How to Care for a Peking Cotoneaster Hedge
I was trying to decide on what sort of hedge would look good and grow properly in our cold Canadian climate. I did plenty of research over the internet and came across the Peking Cotoneaster. This is an extremely hardy and pest resistant shrub that when placed in a line and spread apart by 12" (inches), becomes a very nice conversation piece indeed.
I went to the local nursery and picked out about twenty shrubs at roughly $17.00 each, making sure the plants were healthy looking before buying. Then I sought out a good soil mixture that my newly acquired shrubs would be happy with. Your local nursery people can help you out with this acquisition. After acquiring enough bags of soil mix, I headed on home to start digging holes in my lawn. I set up a perimeter that stretched down a portion of my driveway and then made a 90-degree right turn to go a short distance across the front of my property.
A Resilient Shrub
The Peking Cotoneaster will grow to a height of six to eight feet which is perfect for a privacy hedge. Temperatures in the minus 30-degree range are fine for this type of shrub as it will grow back in the month of May and become even stronger than the previous year.

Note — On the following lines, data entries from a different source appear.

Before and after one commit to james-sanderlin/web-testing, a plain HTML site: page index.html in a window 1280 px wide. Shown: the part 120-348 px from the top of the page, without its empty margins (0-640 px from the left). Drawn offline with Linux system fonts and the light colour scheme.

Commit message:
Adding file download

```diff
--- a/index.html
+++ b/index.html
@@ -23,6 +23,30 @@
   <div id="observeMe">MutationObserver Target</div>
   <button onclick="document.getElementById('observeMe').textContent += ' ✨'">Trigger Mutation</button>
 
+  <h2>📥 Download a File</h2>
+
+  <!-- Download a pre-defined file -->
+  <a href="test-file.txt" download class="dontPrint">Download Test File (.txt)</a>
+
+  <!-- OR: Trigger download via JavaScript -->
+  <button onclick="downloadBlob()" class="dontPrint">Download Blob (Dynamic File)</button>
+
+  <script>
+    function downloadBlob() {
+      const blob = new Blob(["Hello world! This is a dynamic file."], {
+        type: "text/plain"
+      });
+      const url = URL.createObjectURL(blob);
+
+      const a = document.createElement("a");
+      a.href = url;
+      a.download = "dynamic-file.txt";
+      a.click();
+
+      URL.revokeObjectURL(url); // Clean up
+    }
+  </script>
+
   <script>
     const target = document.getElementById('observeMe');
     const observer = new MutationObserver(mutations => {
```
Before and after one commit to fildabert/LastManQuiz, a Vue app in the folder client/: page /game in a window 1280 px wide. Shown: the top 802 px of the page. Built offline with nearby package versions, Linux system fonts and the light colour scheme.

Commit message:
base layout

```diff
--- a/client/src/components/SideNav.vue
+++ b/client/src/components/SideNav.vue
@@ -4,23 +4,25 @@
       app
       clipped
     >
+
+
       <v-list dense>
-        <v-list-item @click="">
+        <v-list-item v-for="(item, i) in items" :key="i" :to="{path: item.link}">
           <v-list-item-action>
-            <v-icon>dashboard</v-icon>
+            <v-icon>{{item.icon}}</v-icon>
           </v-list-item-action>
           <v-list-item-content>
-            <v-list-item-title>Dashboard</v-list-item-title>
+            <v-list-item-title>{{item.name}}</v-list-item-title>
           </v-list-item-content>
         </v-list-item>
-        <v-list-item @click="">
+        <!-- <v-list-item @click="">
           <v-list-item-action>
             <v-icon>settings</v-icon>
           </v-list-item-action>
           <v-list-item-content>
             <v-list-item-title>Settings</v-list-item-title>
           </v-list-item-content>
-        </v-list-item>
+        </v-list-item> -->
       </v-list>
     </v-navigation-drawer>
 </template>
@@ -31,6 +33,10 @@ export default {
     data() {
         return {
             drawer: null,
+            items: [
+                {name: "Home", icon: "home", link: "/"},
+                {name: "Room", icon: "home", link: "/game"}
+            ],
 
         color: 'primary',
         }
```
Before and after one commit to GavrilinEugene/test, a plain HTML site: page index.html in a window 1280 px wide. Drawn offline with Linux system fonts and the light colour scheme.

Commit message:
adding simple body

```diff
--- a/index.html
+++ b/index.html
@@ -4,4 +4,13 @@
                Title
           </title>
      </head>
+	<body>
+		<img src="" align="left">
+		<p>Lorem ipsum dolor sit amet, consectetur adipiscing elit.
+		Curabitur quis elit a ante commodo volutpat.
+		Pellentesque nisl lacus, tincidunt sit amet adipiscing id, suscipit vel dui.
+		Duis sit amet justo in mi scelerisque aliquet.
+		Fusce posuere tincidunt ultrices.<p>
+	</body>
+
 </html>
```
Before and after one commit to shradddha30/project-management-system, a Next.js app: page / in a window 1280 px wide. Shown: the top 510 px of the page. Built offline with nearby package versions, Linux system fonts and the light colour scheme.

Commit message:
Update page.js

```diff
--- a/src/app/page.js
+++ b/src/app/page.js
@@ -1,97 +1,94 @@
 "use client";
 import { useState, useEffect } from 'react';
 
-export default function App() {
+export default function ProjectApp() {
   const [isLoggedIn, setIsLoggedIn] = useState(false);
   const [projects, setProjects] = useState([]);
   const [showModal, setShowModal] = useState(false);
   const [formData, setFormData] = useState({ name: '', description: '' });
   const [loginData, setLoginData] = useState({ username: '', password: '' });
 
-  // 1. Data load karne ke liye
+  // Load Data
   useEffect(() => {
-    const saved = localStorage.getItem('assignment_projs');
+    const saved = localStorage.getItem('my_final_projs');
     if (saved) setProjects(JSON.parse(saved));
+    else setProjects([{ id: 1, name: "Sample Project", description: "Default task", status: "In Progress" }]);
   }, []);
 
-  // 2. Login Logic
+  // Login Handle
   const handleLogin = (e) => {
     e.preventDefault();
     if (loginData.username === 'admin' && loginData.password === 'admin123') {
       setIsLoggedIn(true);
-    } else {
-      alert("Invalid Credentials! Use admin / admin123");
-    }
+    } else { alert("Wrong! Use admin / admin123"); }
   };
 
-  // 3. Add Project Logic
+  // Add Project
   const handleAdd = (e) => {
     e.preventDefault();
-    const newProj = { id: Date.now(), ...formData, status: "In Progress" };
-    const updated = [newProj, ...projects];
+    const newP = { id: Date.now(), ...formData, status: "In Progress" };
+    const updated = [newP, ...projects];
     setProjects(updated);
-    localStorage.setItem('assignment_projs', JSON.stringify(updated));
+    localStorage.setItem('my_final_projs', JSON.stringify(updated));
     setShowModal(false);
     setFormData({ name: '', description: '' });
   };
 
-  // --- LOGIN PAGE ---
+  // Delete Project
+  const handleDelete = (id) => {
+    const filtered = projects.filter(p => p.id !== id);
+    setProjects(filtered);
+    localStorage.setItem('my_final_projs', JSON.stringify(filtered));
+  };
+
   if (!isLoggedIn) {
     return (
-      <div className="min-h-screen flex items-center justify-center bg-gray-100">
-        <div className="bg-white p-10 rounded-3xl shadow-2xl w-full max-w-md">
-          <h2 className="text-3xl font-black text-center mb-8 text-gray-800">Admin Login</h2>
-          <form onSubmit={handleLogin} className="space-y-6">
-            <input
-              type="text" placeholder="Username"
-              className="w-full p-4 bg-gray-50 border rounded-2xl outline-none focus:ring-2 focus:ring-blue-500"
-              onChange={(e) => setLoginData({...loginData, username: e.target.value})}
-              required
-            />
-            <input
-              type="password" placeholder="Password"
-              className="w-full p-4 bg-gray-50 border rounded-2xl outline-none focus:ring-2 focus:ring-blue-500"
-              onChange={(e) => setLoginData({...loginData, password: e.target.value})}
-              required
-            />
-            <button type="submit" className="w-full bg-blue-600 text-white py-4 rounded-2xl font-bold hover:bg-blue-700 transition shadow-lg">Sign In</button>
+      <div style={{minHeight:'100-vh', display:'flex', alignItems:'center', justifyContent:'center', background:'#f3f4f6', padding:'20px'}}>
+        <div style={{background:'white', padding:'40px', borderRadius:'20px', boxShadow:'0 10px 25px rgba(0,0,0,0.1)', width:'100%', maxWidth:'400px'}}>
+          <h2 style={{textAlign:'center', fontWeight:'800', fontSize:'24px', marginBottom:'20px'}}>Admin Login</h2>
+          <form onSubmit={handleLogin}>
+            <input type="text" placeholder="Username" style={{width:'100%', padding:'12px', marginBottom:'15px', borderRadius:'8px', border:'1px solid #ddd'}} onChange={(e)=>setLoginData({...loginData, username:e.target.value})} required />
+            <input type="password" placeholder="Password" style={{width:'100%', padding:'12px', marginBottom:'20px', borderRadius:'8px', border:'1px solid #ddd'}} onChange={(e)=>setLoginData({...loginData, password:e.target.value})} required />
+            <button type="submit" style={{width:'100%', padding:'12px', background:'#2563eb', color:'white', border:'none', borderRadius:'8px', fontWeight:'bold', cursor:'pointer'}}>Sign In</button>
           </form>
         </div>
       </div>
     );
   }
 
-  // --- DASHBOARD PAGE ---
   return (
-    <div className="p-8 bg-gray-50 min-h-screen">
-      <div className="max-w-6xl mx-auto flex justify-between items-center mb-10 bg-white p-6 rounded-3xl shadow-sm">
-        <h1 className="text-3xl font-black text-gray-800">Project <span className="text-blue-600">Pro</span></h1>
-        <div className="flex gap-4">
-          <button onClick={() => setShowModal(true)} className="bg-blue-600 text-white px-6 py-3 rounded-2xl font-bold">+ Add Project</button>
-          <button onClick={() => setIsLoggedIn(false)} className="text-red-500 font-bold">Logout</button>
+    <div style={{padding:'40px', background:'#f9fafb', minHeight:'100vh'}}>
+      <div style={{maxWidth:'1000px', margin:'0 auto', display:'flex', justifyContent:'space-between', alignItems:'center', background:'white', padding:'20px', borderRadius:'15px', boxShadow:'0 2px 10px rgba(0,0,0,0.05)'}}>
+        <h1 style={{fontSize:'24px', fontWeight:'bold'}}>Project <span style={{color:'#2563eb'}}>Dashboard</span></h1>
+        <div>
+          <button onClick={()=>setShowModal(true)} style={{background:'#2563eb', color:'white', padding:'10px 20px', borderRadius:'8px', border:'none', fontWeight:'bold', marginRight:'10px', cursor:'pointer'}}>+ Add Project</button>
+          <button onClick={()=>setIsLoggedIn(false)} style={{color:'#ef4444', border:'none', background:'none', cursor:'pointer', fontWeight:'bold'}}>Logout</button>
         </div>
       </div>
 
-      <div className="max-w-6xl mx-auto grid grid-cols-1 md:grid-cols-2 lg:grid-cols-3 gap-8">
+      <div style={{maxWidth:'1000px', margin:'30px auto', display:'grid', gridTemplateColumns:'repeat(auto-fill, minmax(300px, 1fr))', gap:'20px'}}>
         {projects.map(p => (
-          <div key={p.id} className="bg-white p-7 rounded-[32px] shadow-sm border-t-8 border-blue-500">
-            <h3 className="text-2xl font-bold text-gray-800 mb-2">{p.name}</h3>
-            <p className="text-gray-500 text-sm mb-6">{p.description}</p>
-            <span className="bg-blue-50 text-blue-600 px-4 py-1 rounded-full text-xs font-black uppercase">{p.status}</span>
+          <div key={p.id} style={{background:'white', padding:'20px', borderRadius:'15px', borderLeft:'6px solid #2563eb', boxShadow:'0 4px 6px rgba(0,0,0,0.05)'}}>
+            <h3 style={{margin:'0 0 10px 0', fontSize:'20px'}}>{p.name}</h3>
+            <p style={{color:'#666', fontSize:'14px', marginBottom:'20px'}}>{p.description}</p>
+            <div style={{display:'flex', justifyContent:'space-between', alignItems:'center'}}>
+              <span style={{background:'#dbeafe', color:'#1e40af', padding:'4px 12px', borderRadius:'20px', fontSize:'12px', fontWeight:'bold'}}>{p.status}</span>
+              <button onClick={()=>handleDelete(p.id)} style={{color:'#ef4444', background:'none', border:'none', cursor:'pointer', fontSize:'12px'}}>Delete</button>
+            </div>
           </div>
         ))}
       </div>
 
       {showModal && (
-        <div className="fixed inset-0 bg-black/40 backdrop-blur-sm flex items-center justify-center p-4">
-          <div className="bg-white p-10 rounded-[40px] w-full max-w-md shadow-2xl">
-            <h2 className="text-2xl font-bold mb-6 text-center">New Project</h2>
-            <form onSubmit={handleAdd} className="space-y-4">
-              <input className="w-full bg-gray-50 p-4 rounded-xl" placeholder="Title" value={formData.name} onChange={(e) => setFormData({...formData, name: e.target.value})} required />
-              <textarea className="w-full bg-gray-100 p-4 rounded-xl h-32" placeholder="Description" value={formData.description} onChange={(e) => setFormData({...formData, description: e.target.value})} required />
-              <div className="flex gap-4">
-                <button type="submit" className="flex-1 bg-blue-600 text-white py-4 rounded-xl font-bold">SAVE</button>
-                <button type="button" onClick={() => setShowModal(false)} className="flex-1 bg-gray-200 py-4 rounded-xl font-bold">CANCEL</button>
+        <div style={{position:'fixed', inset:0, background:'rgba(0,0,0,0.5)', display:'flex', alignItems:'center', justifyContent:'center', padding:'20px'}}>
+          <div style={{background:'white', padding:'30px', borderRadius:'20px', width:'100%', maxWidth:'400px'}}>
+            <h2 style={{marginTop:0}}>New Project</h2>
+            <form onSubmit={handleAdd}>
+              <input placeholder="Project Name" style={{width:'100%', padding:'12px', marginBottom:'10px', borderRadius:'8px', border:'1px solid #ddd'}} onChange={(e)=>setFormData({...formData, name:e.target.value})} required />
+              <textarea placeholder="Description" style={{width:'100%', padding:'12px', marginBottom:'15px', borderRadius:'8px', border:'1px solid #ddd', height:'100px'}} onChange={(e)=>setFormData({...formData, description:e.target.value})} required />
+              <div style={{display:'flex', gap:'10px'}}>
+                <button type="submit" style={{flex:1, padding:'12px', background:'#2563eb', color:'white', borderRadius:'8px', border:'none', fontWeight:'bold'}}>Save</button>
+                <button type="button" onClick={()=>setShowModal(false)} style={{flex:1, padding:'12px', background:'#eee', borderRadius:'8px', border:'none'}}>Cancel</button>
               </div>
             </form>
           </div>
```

Small white or pink flowers appear in June and the leaves become a beautiful deep green, somewhat darker than the color of your grass.
Planting and Caring for Your Cotoneaster
Digging and Positioning
After digging my twenty holes at 12" (inches) apart, I poured a little of the bagged soil into each one. While placing one shrub at a time into its new home, I felt a bit of exhilaration coming on and was very happy with what I was doing. This was like looking after a new baby; another member of the family.
The remainder of the soil was put into the holes and gently patted down with my hands so it became firm around each plant. Make sure that your plants are straight and not leaning on an angle.
The water hose was then brought out and with a gentle flow, one by one, each new Cotoneaster was given a good, refreshing drink. These plants are quite hardy and are able to take whatever the sun can throw at them, so be sure to plant in a sunny location. Watering every three or so days during a hot spell will keep the shrubs healthy and green.
The cotoneaster shrub grows quickly and you'll need to prune it back in the 2nd year of growth. As it extends upward and outward, a good pair of electric or manual hedge trimmers will shape your hedge into a thing of beauty. Bugs will not present a problem for this plant, nor will the mosquitoes make this their permanent home. Overall, after all the research I did, this plant deserves a score of 10 out of 10 for hardiness, privacy, and color.
How to Prune: Pruning is quick and easy. Simply prune as much or as little as you like off the top and sides. This not only keeps the appearance of your hedge tidy and clean, but adds to the strength of each stem which provides health and vigor as the fall months approach. You'll notice that your Cotoneaster will begin to grow red berries in late summer to early fall and as the temperature begins to dip, the colors of the leaves become a brilliant red which gives the hedge an entirely different makeover. But after a few weeks and winter gets even closer, the leaves take on a yellowish tinge and eventually fall to the ground.
Farewell, for Now
As you wipe away the tear from your eye and say "farewell until next year, old friend," you notice a flake of snow drifting down from the sky and then turn and head back into your house. You place some kindling and three birch fire logs into the wood stove, then sit back with a hot cup of tea. Next year never seems to come fast enough, but in your mind, you know you've done all you can to help your new friend survive the cold winter months that lie ahead.